Exercise description:
All of the data must be retyped exactly, with nothing left out.

Data listing:
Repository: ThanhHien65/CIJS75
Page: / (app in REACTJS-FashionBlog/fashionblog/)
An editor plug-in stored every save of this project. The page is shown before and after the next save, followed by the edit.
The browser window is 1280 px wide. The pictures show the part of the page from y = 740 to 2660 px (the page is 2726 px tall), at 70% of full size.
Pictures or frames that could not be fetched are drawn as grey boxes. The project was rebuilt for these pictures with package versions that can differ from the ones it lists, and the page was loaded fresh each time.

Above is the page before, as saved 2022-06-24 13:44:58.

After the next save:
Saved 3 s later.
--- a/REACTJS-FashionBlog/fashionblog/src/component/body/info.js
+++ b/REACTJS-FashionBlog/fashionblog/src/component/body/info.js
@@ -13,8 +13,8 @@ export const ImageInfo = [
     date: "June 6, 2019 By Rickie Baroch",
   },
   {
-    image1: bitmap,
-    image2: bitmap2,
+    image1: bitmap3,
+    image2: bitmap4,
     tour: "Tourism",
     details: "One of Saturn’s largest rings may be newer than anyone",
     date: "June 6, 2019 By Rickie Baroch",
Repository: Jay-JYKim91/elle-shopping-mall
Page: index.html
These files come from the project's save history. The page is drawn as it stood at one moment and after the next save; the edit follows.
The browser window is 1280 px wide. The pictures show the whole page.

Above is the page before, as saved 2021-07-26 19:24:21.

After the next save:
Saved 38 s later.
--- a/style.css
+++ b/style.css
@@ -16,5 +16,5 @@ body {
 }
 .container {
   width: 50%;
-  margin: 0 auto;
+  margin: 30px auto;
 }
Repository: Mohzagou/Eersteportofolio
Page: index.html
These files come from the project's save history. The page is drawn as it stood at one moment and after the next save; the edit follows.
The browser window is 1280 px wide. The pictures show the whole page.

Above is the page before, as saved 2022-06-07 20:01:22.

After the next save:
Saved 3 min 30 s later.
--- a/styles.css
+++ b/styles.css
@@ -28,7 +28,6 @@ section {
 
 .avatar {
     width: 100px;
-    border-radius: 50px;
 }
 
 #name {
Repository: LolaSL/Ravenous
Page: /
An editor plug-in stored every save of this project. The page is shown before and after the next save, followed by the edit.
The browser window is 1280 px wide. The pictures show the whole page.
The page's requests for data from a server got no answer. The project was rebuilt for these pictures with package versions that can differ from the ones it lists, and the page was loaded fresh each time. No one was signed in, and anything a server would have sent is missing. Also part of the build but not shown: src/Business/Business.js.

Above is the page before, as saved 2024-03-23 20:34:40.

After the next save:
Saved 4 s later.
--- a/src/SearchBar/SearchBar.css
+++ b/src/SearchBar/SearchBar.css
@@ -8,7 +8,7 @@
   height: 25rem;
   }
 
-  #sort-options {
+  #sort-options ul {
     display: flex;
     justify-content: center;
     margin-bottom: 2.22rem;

The completed task:
Repository: ThanhHien65/CIJS75
Page: / (app in REACTJS-FashionBlog/fashionblog/)
An editor plug-in stored every save of this project. The page is shown before and after the next save, followed by the edit.
The browser window is 1280 px wide. The pictures show the part of the page from y = 740 to 2660 px (the page is 2726 px tall), at 70% of full size.
Pictures or frames that could not be fetched are drawn as grey boxes. The project was rebuilt for these pictures with package versions that can differ from the ones it lists, and the page was loaded fresh each time.

Above is the page before, as saved 2022-06-24 13:44:58.

After the next save:
Saved 3 s later.
--- a/REACTJS-FashionBlog/fashionblog/src/component/body/info.js
+++ b/REACTJS-FashionBlog/fashionblog/src/component/body/info.js
@@ -13,8 +13,8 @@ export const ImageInfo = [
     date: "June 6, 2019 By Rickie Baroch",
   },
   {
-    image1: bitmap,
-    image2: bitmap2,
+    image1: bitmap3,
+    image2: bitmap4,
     tour: "Tourism",
     details: "One of Saturn’s largest rings may be newer than anyone",
     date: "June 6, 2019 By Rickie Baroch",
Repository: Jay-JYKim91/elle-shopping-mall
Page: index.html
These files come from the project's save history. The page is drawn as it stood at one moment and after the next save; the edit follows.
The browser window is 1280 px wide. The pictures show the whole page.

Above is the page before, as saved 2021-07-26 19:24:21.

After the next save:
Saved 38 s later.
--- a/style.css
+++ b/style.css
@@ -16,5 +16,5 @@ body {
 }
 .container {
   width: 50%;
-  margin: 0 auto;
+  margin: 30px auto;
 }
Repository: Mohzagou/Eersteportofolio
Page: index.html
These files come from the project's save history. The page is drawn as it stood at one moment and after the next save; the edit follows.
The browser window is 1280 px wide. The pictures show the whole page.

Above is the page before, as saved 2022-06-07 20:01:22.

After the next save:
Saved 3 min 30 s later.
--- a/styles.css
+++ b/styles.css
@@ -28,7 +28,6 @@ section {
 
 .avatar {
     width: 100px;
-    border-radius: 50px;
 }
 
 #name {
Repository: LolaSL/Ravenous
Page: /
An editor plug-in stored every save of this project. The page is shown before and after the next save, followed by the edit.
The browser window is 1280 px wide. The pictures show the whole page.
The page's requests for data from a server got no answer. The project was rebuilt for these pictures with package versions that can differ from the ones it lists, and the page was loaded fresh each time. No one was signed in, and anything a server would have sent is missing. Also part of the build but not shown: src/Business/Business.js.

Above is the page before, as saved 2024-03-23 20:34:40.

After the next save:
Saved 4 s later.
--- a/src/SearchBar/SearchBar.css
+++ b/src/SearchBar/SearchBar.css
@@ -8,7 +8,7 @@
   height: 25rem;
   }
 
-  #sort-options {
+  #sort-options ul {
     display: flex;
     justify-content: center;
     margin-bottom: 2.22rem;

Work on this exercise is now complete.